----- DATA UNDER STUDY

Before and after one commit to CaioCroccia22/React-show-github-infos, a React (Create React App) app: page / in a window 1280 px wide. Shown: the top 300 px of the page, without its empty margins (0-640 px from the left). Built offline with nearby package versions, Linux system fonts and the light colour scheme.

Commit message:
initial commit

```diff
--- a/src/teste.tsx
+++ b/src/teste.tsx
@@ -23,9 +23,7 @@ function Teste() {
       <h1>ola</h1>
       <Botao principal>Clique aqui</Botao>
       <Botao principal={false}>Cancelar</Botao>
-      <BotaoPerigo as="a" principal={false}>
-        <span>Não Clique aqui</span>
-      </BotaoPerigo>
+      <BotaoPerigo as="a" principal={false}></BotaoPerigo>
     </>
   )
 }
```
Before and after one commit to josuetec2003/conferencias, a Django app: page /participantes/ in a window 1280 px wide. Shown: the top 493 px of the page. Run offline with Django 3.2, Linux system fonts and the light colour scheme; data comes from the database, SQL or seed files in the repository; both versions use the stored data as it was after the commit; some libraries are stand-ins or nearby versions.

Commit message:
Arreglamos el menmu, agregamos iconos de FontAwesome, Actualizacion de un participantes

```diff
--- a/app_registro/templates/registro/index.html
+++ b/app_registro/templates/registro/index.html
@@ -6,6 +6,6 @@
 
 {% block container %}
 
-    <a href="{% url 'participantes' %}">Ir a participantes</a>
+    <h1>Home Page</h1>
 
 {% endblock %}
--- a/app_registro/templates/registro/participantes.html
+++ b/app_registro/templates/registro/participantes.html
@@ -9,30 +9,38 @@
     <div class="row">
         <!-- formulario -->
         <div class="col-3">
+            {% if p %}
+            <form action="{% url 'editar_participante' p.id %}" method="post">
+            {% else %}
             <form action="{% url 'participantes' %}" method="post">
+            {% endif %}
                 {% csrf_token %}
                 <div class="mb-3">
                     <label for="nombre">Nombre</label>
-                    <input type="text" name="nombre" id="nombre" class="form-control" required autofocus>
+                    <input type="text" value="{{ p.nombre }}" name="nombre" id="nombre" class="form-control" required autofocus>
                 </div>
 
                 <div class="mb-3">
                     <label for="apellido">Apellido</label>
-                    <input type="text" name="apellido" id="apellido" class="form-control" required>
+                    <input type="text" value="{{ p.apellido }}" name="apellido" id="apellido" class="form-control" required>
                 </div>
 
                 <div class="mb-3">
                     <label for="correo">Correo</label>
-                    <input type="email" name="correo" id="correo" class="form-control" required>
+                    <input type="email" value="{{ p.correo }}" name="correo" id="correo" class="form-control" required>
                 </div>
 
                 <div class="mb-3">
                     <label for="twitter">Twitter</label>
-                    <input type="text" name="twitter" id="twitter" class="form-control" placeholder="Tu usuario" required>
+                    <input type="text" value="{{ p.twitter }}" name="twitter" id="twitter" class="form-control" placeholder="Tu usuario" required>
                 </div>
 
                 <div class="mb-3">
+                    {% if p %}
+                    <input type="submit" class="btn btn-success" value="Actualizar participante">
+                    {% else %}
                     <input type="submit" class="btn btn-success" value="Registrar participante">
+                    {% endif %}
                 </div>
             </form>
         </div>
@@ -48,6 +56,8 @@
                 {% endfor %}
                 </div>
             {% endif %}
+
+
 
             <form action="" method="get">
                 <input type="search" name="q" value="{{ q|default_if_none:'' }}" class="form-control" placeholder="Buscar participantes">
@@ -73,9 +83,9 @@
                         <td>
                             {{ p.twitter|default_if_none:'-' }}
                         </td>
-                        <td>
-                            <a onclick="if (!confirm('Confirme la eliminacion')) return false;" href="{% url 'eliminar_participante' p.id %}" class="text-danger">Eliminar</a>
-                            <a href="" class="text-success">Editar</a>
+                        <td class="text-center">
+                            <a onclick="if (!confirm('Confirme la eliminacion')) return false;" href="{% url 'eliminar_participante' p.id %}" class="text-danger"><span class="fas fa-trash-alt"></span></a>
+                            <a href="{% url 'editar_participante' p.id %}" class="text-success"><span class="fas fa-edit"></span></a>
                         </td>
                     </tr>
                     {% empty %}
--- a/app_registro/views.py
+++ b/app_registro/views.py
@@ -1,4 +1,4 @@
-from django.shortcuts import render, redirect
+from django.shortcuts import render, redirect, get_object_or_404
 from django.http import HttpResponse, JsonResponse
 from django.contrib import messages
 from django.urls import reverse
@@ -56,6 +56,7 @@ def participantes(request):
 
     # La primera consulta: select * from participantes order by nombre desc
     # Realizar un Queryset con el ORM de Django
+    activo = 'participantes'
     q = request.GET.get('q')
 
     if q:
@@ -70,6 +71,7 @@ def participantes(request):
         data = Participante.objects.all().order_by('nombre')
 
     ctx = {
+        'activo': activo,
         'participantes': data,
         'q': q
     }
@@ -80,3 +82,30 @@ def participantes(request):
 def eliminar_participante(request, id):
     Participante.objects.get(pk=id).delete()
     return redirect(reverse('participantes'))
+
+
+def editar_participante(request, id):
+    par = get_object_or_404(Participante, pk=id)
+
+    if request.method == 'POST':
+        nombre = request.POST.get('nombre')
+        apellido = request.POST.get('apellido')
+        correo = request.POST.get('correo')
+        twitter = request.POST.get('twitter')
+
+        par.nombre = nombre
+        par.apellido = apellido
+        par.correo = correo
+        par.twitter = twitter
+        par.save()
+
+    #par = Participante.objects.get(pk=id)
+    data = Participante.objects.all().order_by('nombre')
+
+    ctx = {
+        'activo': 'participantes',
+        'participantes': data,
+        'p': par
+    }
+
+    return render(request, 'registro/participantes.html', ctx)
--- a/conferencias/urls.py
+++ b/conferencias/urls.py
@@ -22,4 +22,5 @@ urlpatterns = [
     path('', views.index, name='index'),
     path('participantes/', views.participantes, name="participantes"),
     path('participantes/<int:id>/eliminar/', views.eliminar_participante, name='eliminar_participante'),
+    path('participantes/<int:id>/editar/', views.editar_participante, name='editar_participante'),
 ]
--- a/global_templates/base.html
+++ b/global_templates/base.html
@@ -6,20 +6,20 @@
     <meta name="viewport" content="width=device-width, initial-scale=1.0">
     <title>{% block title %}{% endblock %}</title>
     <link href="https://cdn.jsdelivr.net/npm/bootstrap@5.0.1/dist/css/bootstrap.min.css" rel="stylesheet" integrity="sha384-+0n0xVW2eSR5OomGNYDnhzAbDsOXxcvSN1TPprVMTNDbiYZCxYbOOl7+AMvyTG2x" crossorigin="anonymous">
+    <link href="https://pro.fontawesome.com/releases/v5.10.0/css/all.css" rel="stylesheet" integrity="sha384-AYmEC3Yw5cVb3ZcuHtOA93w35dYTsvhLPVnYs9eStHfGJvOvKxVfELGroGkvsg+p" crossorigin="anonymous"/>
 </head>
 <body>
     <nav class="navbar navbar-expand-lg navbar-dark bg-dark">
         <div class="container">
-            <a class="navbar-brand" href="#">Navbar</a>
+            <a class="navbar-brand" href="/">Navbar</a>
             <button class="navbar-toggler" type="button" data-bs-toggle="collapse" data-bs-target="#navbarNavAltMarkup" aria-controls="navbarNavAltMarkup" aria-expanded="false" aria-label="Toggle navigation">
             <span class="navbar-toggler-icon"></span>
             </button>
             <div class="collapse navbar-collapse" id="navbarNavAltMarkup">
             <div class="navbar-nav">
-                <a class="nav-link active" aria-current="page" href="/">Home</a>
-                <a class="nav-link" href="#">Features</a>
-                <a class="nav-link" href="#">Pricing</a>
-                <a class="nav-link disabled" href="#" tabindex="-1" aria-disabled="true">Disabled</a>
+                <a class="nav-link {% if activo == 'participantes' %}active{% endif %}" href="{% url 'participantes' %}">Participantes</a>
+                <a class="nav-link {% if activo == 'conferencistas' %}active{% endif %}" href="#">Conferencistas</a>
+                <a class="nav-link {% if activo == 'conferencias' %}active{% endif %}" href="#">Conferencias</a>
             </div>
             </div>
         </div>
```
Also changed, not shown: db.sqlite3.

----------

**EXERCISE DESCRIPTION:** Working through the records, find each line containing the word "nombre" and copy it.

**WRITTEN SOLUTION:**
                     <label for="nombre">Nombre</label>
-                    <input type="text" name="nombre" id="nombre" class="form-control" required autofocus>
+                    <input type="text" value="{{ p.nombre }}" name="nombre" id="nombre" class="form-control" required autofocus>
     # La primera consulta: select * from participantes order by nombre desc
         data = Participante.objects.all().order_by('nombre')
+        nombre = request.POST.get('nombre')
+        par.nombre = nombre
+    data = Participante.objects.all().order_by('nombre')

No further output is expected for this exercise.